§ **EXERCISE PROMPT**
Work out how many lines in the data hold the string "tweakpane". Reply with only that number.
[MATERIALS PROVIDED Boundary: Start]
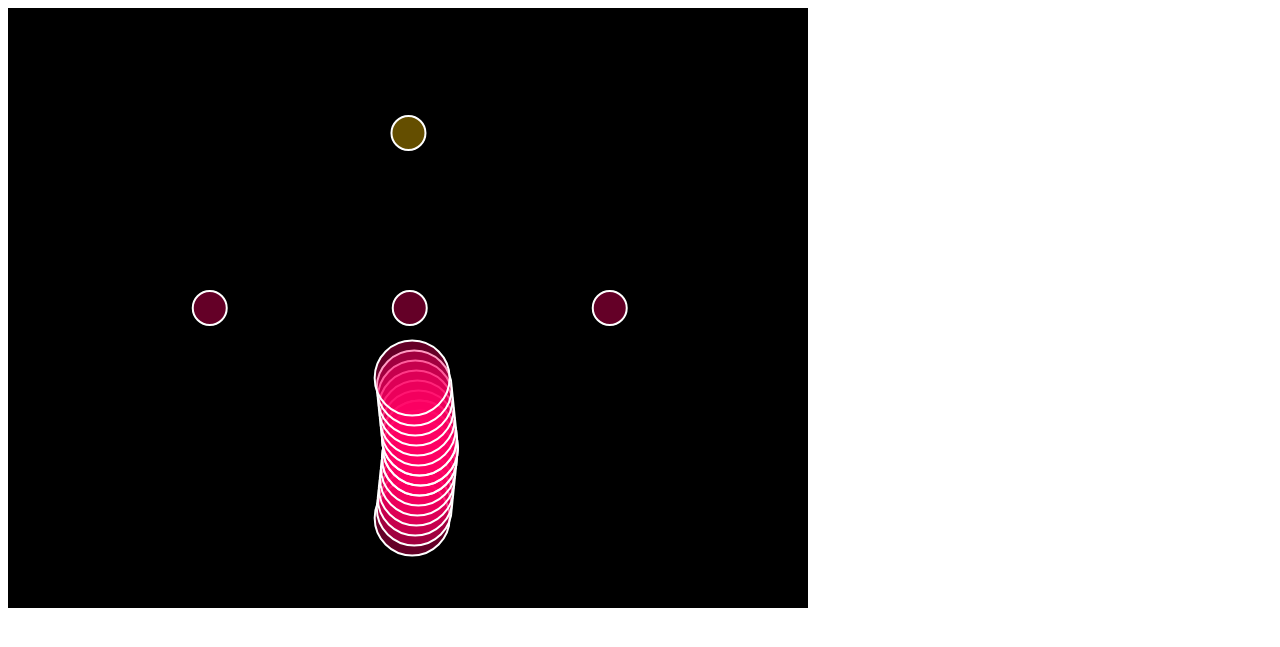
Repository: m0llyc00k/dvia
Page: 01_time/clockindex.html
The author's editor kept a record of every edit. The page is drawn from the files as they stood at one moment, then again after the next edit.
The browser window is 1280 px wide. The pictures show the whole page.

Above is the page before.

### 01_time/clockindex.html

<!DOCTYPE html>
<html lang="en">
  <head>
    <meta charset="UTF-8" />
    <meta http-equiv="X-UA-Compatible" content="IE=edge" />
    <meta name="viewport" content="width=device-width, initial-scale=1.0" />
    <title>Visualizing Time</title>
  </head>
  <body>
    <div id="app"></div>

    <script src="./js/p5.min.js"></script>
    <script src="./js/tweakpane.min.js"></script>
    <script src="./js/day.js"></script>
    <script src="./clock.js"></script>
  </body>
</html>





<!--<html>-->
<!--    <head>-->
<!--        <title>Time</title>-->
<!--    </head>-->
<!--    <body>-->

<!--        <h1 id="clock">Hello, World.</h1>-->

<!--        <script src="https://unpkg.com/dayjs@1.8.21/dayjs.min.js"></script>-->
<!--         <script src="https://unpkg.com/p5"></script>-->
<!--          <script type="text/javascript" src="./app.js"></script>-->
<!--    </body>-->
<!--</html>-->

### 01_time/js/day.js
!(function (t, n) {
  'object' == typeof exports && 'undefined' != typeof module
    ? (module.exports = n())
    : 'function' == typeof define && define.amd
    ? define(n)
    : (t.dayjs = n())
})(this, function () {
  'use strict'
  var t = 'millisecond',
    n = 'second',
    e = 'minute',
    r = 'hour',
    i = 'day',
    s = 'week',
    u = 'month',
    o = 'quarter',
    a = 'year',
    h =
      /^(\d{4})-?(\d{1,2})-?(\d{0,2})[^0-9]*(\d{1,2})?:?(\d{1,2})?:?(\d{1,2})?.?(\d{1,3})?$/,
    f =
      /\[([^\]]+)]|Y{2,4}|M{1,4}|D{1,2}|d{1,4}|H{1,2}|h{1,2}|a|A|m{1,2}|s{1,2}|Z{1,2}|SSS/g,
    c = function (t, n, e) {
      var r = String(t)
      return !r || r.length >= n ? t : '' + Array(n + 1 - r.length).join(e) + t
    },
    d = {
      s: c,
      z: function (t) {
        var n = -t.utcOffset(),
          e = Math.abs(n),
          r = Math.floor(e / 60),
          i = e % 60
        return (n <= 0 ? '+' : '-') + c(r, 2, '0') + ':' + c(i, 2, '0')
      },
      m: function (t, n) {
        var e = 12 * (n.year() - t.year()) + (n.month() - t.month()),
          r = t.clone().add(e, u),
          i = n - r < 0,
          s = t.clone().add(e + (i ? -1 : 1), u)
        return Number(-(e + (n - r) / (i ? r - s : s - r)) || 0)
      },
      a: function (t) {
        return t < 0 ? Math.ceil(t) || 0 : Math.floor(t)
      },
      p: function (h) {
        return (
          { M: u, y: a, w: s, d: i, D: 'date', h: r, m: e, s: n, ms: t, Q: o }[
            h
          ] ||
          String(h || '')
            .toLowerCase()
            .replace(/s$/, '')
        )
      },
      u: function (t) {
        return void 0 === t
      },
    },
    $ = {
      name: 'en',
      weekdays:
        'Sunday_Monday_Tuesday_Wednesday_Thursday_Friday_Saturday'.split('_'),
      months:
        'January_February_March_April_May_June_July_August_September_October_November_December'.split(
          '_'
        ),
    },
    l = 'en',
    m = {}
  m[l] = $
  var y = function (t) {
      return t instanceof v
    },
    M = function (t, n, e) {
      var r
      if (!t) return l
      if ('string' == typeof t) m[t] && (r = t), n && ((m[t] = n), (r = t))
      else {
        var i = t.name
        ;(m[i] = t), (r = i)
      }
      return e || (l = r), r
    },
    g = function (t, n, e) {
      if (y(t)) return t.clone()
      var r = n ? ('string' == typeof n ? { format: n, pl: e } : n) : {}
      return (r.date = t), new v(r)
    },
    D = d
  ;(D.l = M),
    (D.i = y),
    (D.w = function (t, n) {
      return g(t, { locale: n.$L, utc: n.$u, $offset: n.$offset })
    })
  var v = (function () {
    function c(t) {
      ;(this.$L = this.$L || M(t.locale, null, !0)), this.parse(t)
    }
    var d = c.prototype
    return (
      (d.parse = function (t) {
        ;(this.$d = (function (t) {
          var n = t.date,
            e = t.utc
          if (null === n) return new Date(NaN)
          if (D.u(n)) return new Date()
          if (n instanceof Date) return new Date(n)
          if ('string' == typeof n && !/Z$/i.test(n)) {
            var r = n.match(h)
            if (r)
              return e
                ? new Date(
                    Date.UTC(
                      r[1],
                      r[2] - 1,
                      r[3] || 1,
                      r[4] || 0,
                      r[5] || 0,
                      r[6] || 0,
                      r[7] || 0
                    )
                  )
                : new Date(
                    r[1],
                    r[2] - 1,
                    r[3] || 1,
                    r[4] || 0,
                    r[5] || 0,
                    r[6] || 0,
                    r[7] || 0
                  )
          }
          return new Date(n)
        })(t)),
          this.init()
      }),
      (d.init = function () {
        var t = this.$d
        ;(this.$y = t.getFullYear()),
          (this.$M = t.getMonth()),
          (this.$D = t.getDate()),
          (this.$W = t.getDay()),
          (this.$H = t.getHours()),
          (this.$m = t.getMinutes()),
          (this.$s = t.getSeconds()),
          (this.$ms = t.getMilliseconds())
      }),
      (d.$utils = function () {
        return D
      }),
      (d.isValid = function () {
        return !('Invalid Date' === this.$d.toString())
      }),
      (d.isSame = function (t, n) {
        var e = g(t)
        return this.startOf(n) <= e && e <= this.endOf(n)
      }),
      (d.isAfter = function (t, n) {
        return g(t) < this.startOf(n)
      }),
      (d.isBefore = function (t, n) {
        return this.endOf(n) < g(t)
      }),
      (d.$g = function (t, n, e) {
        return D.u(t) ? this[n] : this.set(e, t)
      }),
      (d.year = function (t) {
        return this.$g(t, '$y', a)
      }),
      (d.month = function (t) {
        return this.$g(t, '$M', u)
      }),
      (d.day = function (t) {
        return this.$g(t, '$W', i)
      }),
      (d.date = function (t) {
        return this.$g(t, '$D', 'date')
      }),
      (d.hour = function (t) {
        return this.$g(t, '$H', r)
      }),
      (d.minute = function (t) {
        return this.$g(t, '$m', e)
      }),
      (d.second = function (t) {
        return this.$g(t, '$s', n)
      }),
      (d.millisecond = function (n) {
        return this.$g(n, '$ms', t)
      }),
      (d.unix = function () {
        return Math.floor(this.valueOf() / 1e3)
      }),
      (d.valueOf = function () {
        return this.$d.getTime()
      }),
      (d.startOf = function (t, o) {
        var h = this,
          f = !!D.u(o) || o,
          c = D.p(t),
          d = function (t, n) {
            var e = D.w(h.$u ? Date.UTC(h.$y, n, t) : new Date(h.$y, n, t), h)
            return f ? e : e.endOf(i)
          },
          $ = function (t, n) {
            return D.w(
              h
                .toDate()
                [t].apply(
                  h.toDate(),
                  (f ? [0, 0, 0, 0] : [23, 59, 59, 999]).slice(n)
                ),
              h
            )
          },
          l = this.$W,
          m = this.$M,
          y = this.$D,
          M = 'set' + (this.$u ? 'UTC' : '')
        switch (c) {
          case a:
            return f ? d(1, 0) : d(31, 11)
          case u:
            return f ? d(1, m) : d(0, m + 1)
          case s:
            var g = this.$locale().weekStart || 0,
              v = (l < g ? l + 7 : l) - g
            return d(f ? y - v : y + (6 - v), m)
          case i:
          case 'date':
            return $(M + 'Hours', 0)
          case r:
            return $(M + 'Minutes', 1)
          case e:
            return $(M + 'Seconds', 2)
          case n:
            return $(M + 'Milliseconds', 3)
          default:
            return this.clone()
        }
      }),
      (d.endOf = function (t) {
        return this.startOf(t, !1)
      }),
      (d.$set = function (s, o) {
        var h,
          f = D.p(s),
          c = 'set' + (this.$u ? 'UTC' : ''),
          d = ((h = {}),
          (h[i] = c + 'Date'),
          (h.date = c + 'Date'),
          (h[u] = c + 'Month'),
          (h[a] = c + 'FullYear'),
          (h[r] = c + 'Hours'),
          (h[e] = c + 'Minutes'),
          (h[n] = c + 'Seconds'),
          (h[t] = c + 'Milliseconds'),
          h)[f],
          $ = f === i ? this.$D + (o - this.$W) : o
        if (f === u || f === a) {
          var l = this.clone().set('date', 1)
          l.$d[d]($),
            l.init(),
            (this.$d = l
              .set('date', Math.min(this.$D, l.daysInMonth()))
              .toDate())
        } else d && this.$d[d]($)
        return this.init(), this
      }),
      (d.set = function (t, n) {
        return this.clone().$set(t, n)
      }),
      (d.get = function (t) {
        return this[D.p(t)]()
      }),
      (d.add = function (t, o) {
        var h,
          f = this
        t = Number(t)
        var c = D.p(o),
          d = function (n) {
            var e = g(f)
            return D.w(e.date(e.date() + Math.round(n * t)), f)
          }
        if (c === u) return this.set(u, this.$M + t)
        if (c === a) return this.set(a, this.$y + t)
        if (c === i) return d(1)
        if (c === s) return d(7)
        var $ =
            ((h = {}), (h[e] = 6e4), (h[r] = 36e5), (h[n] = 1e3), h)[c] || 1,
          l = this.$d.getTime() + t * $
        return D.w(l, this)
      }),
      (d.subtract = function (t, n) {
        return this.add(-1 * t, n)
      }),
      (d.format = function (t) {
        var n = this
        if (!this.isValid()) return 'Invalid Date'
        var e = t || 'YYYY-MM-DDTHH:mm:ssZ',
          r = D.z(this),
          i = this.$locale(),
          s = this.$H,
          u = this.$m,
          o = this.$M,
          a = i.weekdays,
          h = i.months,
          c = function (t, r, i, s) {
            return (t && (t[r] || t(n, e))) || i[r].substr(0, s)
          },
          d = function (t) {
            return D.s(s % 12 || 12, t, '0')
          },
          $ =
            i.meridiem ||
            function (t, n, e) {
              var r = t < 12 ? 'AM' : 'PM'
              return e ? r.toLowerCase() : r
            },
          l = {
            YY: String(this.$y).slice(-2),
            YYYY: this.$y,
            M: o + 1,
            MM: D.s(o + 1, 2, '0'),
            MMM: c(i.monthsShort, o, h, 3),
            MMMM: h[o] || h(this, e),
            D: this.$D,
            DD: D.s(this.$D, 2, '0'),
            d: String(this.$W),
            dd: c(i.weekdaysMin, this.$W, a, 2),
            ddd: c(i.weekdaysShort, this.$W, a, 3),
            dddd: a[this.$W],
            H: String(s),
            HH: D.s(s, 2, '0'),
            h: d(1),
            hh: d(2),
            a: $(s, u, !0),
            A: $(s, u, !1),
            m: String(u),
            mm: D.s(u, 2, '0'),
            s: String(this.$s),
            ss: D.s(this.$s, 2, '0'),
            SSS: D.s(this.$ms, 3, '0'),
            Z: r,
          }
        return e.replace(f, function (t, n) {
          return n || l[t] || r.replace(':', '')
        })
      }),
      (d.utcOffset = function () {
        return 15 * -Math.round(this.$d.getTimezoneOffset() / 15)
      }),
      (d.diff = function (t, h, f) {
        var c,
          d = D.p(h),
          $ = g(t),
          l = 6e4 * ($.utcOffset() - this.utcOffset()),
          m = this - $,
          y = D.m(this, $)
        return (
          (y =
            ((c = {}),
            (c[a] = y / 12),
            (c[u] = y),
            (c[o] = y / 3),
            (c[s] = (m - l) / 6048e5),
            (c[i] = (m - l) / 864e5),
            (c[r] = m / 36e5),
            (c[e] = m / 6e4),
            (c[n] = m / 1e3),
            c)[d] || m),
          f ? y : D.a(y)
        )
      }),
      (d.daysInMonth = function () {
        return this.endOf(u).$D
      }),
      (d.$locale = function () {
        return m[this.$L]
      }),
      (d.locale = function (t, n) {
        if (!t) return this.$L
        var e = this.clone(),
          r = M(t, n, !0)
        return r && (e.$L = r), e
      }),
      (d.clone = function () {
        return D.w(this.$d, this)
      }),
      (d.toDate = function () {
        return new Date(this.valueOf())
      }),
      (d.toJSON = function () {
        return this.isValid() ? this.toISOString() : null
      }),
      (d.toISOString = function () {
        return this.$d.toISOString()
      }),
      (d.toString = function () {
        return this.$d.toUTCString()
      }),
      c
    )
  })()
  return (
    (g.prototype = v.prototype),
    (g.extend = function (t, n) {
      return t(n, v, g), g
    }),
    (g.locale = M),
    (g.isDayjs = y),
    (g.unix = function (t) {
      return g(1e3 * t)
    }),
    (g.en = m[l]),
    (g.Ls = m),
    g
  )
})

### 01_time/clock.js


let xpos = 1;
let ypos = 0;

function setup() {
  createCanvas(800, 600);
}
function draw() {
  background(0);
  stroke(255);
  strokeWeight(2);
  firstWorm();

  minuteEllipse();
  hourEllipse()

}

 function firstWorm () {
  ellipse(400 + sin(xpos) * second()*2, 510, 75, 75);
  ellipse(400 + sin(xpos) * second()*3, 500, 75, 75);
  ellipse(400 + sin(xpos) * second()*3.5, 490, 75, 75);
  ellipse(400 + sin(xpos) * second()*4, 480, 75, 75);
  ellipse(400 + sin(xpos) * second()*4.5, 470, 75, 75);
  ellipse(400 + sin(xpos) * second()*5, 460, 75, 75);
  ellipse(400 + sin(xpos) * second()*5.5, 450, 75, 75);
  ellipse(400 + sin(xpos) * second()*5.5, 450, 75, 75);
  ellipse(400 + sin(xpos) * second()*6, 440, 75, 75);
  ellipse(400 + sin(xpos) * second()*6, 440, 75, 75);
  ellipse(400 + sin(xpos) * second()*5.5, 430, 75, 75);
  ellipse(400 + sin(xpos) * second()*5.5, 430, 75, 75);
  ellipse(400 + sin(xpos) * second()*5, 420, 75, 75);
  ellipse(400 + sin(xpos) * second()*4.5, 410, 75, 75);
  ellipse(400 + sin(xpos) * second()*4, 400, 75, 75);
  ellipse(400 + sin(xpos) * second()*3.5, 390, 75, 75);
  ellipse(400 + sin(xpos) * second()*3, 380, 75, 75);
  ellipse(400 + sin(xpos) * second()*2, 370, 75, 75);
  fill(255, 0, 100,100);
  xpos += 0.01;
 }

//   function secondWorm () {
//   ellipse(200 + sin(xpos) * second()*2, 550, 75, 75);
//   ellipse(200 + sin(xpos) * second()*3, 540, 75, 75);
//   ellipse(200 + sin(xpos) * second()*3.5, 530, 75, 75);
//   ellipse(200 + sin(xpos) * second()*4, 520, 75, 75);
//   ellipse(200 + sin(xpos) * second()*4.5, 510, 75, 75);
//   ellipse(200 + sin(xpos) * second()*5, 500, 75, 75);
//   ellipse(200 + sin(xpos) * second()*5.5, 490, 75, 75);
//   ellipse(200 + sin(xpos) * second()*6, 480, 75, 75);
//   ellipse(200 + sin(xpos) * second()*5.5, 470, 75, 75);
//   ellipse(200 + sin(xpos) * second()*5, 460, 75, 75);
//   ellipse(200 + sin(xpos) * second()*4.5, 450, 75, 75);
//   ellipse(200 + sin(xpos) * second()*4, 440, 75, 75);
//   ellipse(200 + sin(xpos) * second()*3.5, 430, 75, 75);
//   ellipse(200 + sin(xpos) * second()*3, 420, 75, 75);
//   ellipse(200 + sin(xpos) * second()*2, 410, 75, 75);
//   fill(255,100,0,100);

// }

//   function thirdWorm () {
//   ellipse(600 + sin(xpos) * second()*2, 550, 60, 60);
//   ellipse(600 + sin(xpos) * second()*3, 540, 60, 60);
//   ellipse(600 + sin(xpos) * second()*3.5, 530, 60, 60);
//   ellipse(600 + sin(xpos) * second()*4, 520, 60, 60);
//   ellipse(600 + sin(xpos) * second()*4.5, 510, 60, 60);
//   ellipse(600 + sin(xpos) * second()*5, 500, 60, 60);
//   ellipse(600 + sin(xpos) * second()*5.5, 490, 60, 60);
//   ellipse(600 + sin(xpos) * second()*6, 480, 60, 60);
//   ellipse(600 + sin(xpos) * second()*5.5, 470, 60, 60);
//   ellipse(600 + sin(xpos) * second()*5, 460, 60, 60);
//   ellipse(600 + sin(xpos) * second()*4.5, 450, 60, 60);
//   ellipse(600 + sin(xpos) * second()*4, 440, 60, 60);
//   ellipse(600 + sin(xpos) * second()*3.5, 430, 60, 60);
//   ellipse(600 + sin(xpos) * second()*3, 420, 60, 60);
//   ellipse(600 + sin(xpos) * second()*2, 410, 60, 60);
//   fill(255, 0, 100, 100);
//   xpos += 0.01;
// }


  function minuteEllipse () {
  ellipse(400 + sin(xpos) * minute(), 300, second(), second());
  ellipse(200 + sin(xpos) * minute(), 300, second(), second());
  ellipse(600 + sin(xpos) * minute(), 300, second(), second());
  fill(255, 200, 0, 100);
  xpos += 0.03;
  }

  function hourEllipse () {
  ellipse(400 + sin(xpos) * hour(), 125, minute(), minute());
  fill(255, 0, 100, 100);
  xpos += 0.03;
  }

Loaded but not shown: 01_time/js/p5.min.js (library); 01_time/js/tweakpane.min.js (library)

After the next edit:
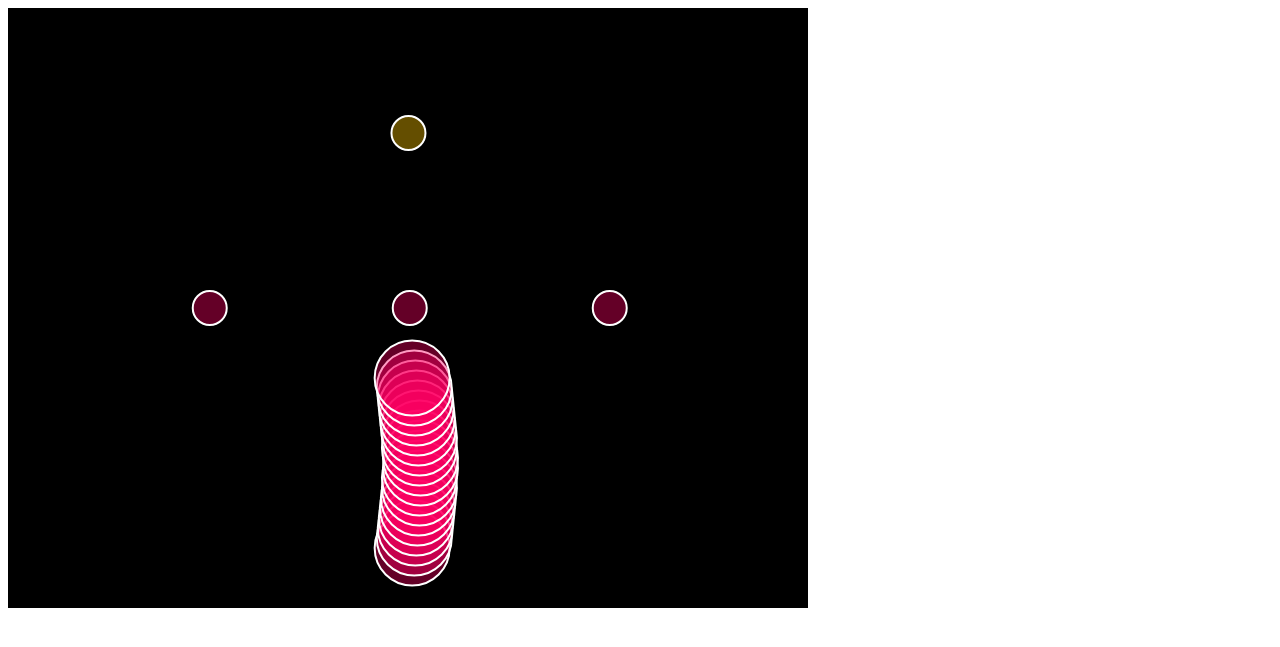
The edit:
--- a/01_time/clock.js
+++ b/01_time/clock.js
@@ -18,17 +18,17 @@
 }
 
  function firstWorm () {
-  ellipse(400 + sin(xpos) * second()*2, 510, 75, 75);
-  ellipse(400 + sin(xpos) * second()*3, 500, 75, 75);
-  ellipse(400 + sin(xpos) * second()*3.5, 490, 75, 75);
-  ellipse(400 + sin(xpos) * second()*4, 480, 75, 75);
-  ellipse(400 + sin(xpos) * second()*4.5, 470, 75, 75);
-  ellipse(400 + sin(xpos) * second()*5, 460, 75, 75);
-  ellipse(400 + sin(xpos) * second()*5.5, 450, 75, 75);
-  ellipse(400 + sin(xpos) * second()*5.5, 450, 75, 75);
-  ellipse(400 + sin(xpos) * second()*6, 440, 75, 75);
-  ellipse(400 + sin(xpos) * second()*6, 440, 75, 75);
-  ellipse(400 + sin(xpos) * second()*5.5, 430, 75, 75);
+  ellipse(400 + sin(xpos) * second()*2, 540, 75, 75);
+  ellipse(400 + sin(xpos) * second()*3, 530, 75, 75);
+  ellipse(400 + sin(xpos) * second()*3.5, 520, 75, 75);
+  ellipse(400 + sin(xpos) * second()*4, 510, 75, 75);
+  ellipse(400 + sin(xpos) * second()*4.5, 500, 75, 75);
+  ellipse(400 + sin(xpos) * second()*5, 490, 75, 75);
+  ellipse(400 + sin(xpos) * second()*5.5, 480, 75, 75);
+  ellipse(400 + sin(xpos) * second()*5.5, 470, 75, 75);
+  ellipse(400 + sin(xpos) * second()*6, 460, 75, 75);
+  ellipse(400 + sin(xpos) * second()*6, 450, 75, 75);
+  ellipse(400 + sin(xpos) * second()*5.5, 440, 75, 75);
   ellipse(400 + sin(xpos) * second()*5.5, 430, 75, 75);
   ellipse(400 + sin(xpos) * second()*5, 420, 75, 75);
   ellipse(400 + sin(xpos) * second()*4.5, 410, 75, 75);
[MATERIALS PROVIDED Boundary: End]
§ **EXERCISE RESPONSE**
2